- [Directions]: Scan the data below and pick out the lines containing the word "docs".
### The input ###
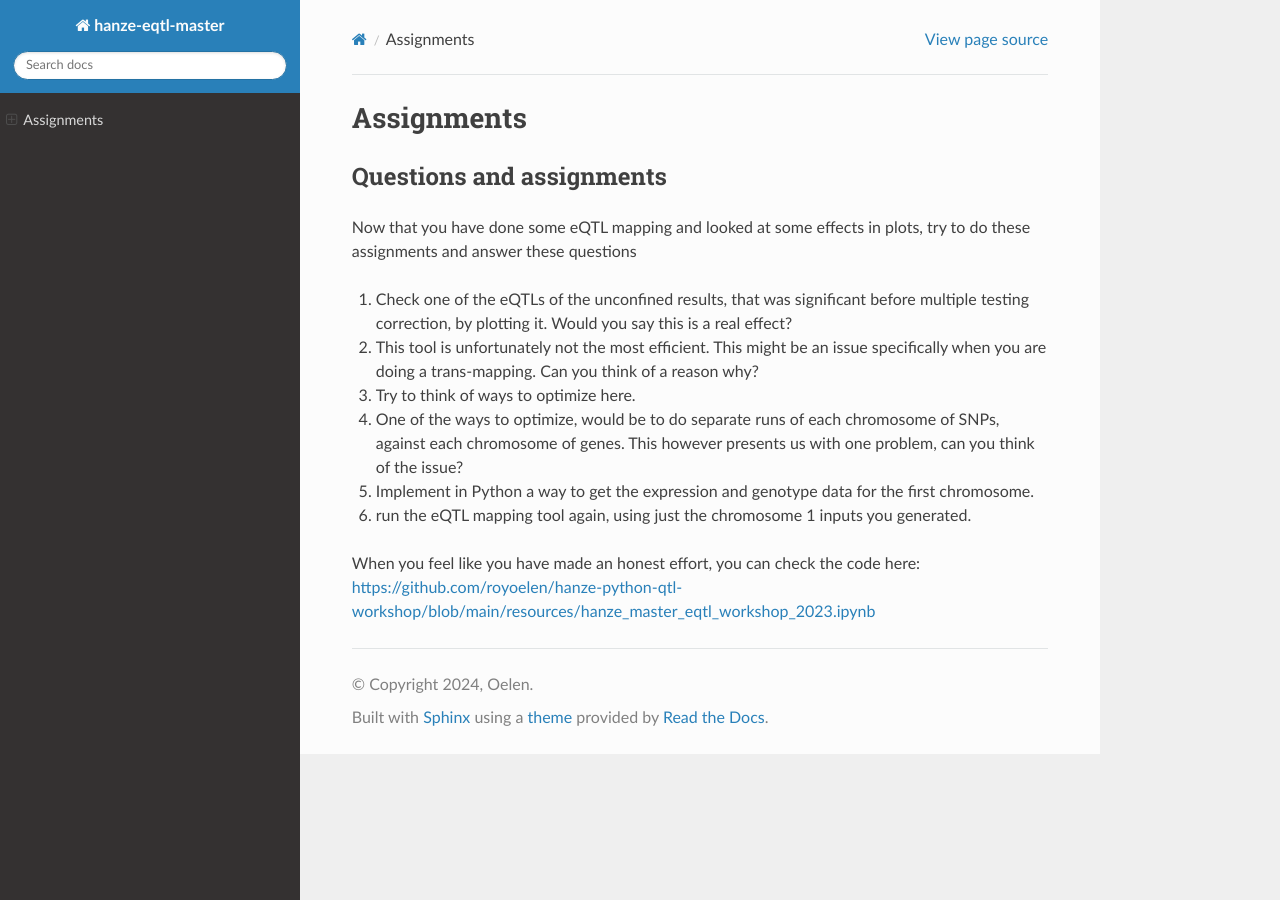
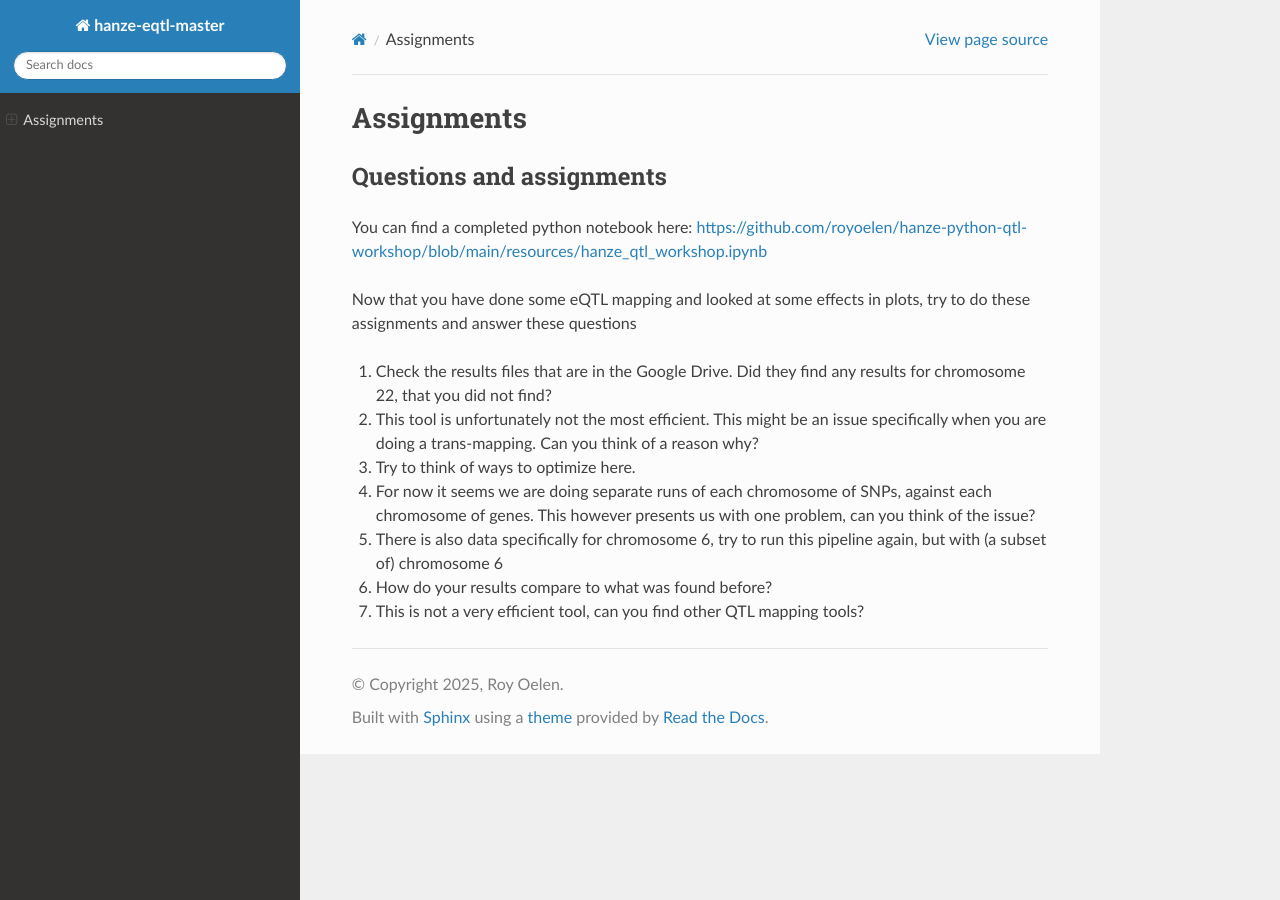
Before and after one commit to royoelen/hanze-python-qtl-workshop, a Sphinx documentation site: the page built from docs/source/assignments.rst, in a window 1280 px wide. Built offline with Sphinx 7.4.7 and the Read the Docs theme 3.1.0, drawn with Linux system fonts in a browser that asks for light colours.

Commit message:
- update all files

```diff
--- a/docs/source/assignments.rst
+++ b/docs/source/assignments.rst
@@ -6,19 +6,20 @@ Assignments
 Questions and assignments
 ------------
 
+You can find a completed python notebook here: https://github.com/royoelen/hanze-python-qtl-workshop/blob/main/resources/hanze_qtl_workshop.ipynb
+
 Now that you have done some eQTL mapping and looked at some effects in plots, try to do these assignments and answer these questions
 
-1.  Check one of the eQTLs of the unconfined results, that was significant before multiple testing correction, by plotting it. Would you say this is a real effect?
+1.  Check the results files that are in the Google Drive. Did they find any results for chromosome 22, that you did not find?
 
 2.  This tool is unfortunately not the most efficient. This might be an issue specifically when you are doing a trans-mapping. Can you think of a reason why?
 
 3.	Try to think of ways to optimize here.
 
-4.	One of the ways to optimize, would be to do separate runs of each chromosome of SNPs, against each chromosome of genes. This however presents us with one problem, can you think of the issue?
+4.	For now it seems we are doing separate runs of each chromosome of SNPs, against each chromosome of genes. This however presents us with one problem, can you think of the issue?
 
-5.	Implement in Python a way to get the expression and genotype data for the first chromosome.
+5.	There is also data specifically for chromosome 6, try to run this pipeline again, but with (a subset of) chromosome 6
 
-6.  run the eQTL mapping tool again, using just the chromosome 1 inputs you generated.
+6.  How do your results compare to what was found before?
 
-
-When you feel like you have made an honest effort, you can check the code here: https://github.com/royoelen/hanze-python-qtl-workshop/blob/main/resources/hanze_master_eqtl_workshop_2023.ipynb
+7.  This is not a very efficient tool, can you find other QTL mapping tools?
--- a/docs/source/conf.py
+++ b/docs/source/conf.py
@@ -3,11 +3,11 @@
 # -- Project information
 
 project = 'hanze-eqtl-master'
-copyright = '2024, Oelen'
+copyright = '2025, Roy Oelen'
 author = 'royoelen'
 
-release = '0.1'
-version = '0.1.0'
+release = '0.2'
+version = '0.2.0'
 
 # -- General configuration
 
--- a/docs/source/input_files.rst
+++ b/docs/source/input_files.rst
@@ -30,7 +30,7 @@ Genotype file
 ------------
 
 The genotype file is CeD_genotypes_adjusted27082018.txt. It is again a large file that has the genotypes of variant for all the participants. Here the genotypes are represented as numbers. Think of the 0 as homozygous wild-type alleles, 1 as heterozygous, and 2 as homozygous mutant alleles.
-We have subsets of this data for chromosome 6 and 22, which are smaller and easier to work with when testing
+We have subsets of this data for chromosome 6 and 22, which are smaller and easier to work with when testing.
 
 
 .. _geno_annotation:
--- a/docs/source/setup.rst
+++ b/docs/source/setup.rst
@@ -7,6 +7,8 @@ Installation
 ------------
 
 We are going to need some Python libraries to be able to do our eQTL mapping. The best way to do this, is by setting up a `Conda <https://docs.anaconda.com/free/miniconda/>`_ environment, and installing the libraries there:
+
+(Alternatively, you can skip this whole shebang and use Google Colab instead)
 
 .. code-block:: console
 
@@ -28,7 +30,7 @@ You can also use a venv or just your base Python install. Regardless, you will e
 Jupyter Notebook
 ------------
 
-For visualizing our results, it is convenient to have an IDE to work with. The examples here will use Jupyter Notebook. You are free to use a different IDE, but you will be on your own with regards to making this work.
+For visualizing our results, it is convenient to have an IDE (Interactive Development Environment) to work with. The examples here will use Jupyter Notebook. You are free to use a different IDE (like Google Colab), but you will be on your own with regards to making this work.
 
 Let us install jupyter-lab
 
```
Also changed, not shown: other parts of docs/source/input_files.rst (+2 -2 lines), docs/source/qtl_mapping.rst (+14 -11 lines), docs/source/qtl_visualization.rst (+4 -4 lines).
###
- [Solution to the problem]:
Before and after one commit to royoelen/hanze-python-qtl-workshop, a Sphinx documentation site: the page built from docs/source/assignments.rst, in a window 1280 px wide. Built offline with Sphinx 7.4.7 and the Read the Docs theme 3.1.0, drawn with Linux system fonts in a browser that asks for light colours.
--- a/docs/source/assignments.rst
+++ b/docs/source/assignments.rst
--- a/docs/source/conf.py
+++ b/docs/source/conf.py
--- a/docs/source/input_files.rst
+++ b/docs/source/input_files.rst
--- a/docs/source/setup.rst
+++ b/docs/source/setup.rst
 We are going to need some Python libraries to be able to do our eQTL mapping. The best way to do this, is by setting up a `Conda <https://docs.anaconda.com/free/miniconda/>`_ environment, and installing the libraries there:
Also changed, not shown: other parts of docs/source/input_files.rst (+2 -2 lines), docs/source/qtl_mapping.rst (+14 -11 lines), docs/source/qtl_visualization.rst (+4 -4 lines).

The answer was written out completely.